Ecological Duties

Much of my day was spent on time consuming administration involving e-mails, phone calls, and research concerning blogs, electricity consumption, and on line banking..

Later, after making purchases at Ferndene Farm Shop Jackie drove me briefly round the forest.

Irises have pierced the ground beneath the surface of the reflecting Winterborne pool upon which camellia blooms have mysteriously arrived alongside Bisterne Close. How did the flowers get there?

Mossy tree roots hold firm on the corner of Bisterne Close and

Bennetts Lane, opposite which a tree, toppled

and sawn up a few years ago is steadily carrying out its ecological duties by degenerating into dust to replenish the soil.

A pair of ponies foraged between burnt gorse stems and golden gorse alongside Holmsley Passage.

This evening Jackie and I enjoyed second helpings of yesterday’s Red Chilli takeaway accompanied by Hoegaarden and the last of the Malbec, while Flo and Dillon consumed Ferndene sausages, carrots, mashed potato and broccoli, and Ellie was happy with Mashed potato and mango chutney juice.

South Sway Lane

This morning Jackie drove me to the surgery at Milford on Sea where I received my booster Covid vaccination with no problems. We then continued on forest drive.

I stepped out of the car at South Sway Lane, where a fine specimen of buttercups lined the verges opposite the ubiquitous cow parsley,

and carpeted fields with a distant horse enjoying the comfort of fly masks. I

had been initially attracted by the crop of yellow irises.

Two dark bay ponies shared the nearest field. One hopefully trotted over to

investigate me, bringing cloud of flies of a like mind. How this patient creature must have envied the more pampered field horse which was protected from the pesky insects.

On the opposite side of the road moon daisies lined a verge beyond which lay a landscape swathed in varicoloured grasses.

A couple of friendly cyclists sped down the dappled tarmac.

Jackie was struck by the cathedral quality of the oak roof beams spanning Rodlease Lane. She stopped to produce the portrait style photograph, while I made the two landscape versions, one, of course, looking backwards.

A trio of ponies tripped among the daises on the verges of Sway Road.

As we arrived home I noticed what beckons to those who drive past our front entrance.

For dinner this evening we all three enjoyed more servings of those we had yesterday, with more pie filling for Flo and fresh vegetables for us all. Jackie drank Tsing Tao beer and I drank Swartland Shiraz 2020.

21 Chestnut Road

This afternoon we visited another NGS garden – 21 Chestnut Road, Brockenhurst.

This is my selection of photographs;

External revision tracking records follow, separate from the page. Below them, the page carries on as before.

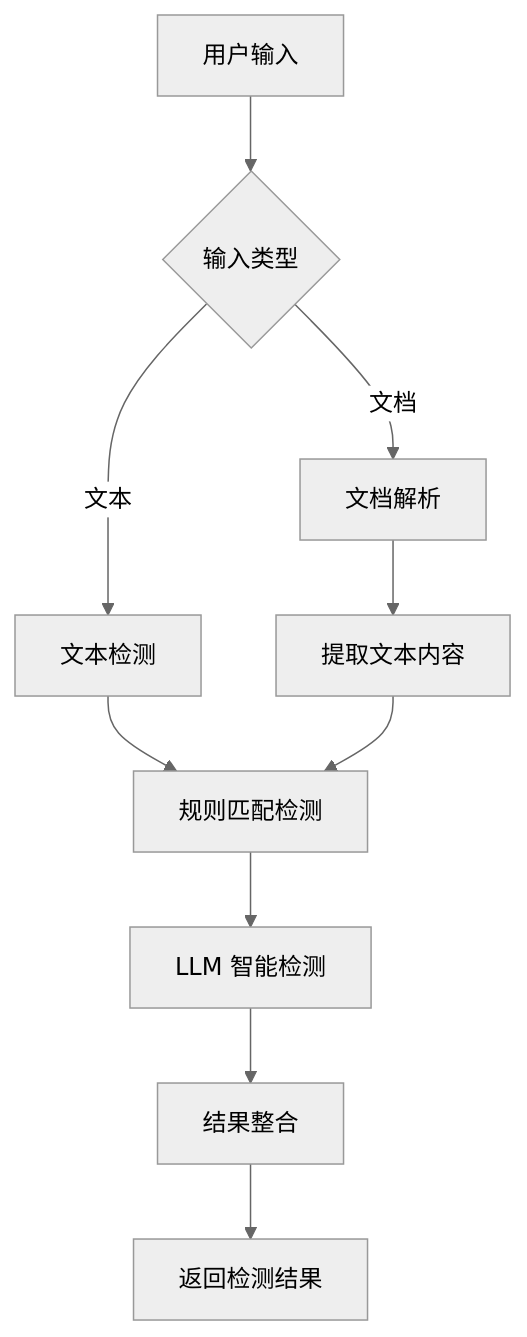
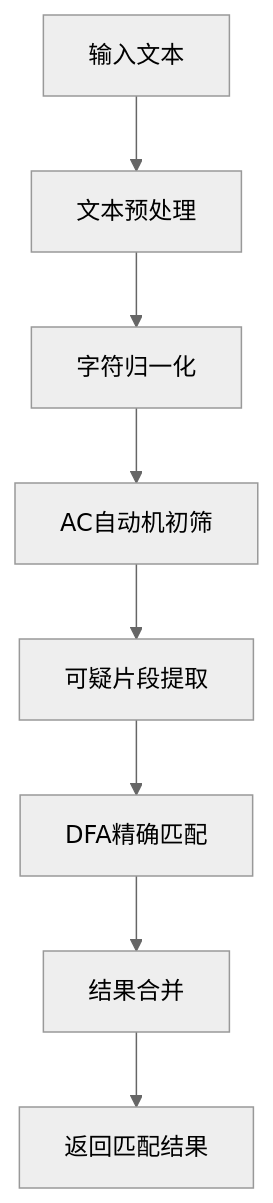
The third of 3 diagrams in README.md (martingoodmorning/sensitive-detector-v1.0.0), drawn with Mermaid (neutral theme) before and after one commit. The commit also changed other lines of this file and 5 other files, not shown here.

````diff
--- a/README.md
+++ b/README.md
@@ -118,12 +157,10 @@
 ```mermaid
 graph TD
-    A[用户输入] --> B{输入类型}
-    B -->|文本| C[文本检测]
-    B -->|文档| D[文档解析]
-    D --> E[提取文本内容]
-    C --> F[规则匹配检测]
-    E --> F
-    F --> G[LLM 智能检测]
-    G --> H[结果整合]
-    H --> I[返回检测结果]
+    A[输入文本] --> B[文本预处理]
+    B --> C[字符归一化]
+    C --> D[AC自动机初筛]
+    D --> E[可疑片段提取]
+    E --> F[DFA精确匹配]
+    F --> G[结果合并]
+    G --> H[返回匹配结果]
 ```
````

here are Flo’s. As usual each of these images bears a title in the galleries.

This evening we dined at Lal Quilla where the food and service was as good as ever. Jackie’s main course was Lal Quilla Special, Flo’s was Lamb Biriani, and mine was Chicken Jaljala. We shared pilau rice, sag paneer, egg paratha, and peshwari Nan. Jackie and I drank Kingfisher, while Flo drank J2O.

In The Greenhouse

Reportedly only for a couple of days, the wind had stilled overnight. The day was dull and warmer, with very little rain.

Jackie spent much of the morning rescuing tossed pots and loosened climbers.

After lunch I gathered up numerous small broken branches, then cut the grass and produced a few pictures, one of which shows

the pieris between the Nottingham Castle bench and the planted chimney pot.

Florence enjoys this view across the lawn to North Breeze.

Jackie’s latest owl purchase remained safely perched on its log, surveying the view across the Dead End Path.

We also have aquilegias, violets, dicentras, peonies, and a few lingering camellias.

A number of blue irises grace the Weeping Birch Bed and elsewhere.

Some plants, like the osteospermums in the Cryptomeria Bed have suffered from wind burn.

The Gazebo Path; and the Dragon and Palm Beds have recovered well.

Jackie spent much of the afternoon potting up in the greenhouse, where she was decorated with libertia reflections.

Later I scanned the next seven of Charles Keeping’s inimitable illustrations to Charles Dickens’s “Nicholas Nickleby”.

‘Mr Tix transferred his admiration to some elegant articles of wearing apparel, while Mr Scaley proceeded to the minute consideration of a pimple on his chin’

‘The two combatants chopped away until the swords emitted a shower of sparks’ is a typical balanced depiction of action from Mr Keeping.

‘There bounded onto the stage a little girl in a dirty white frock who turned a pirouette’. Nothing less than a full page would suffice for her.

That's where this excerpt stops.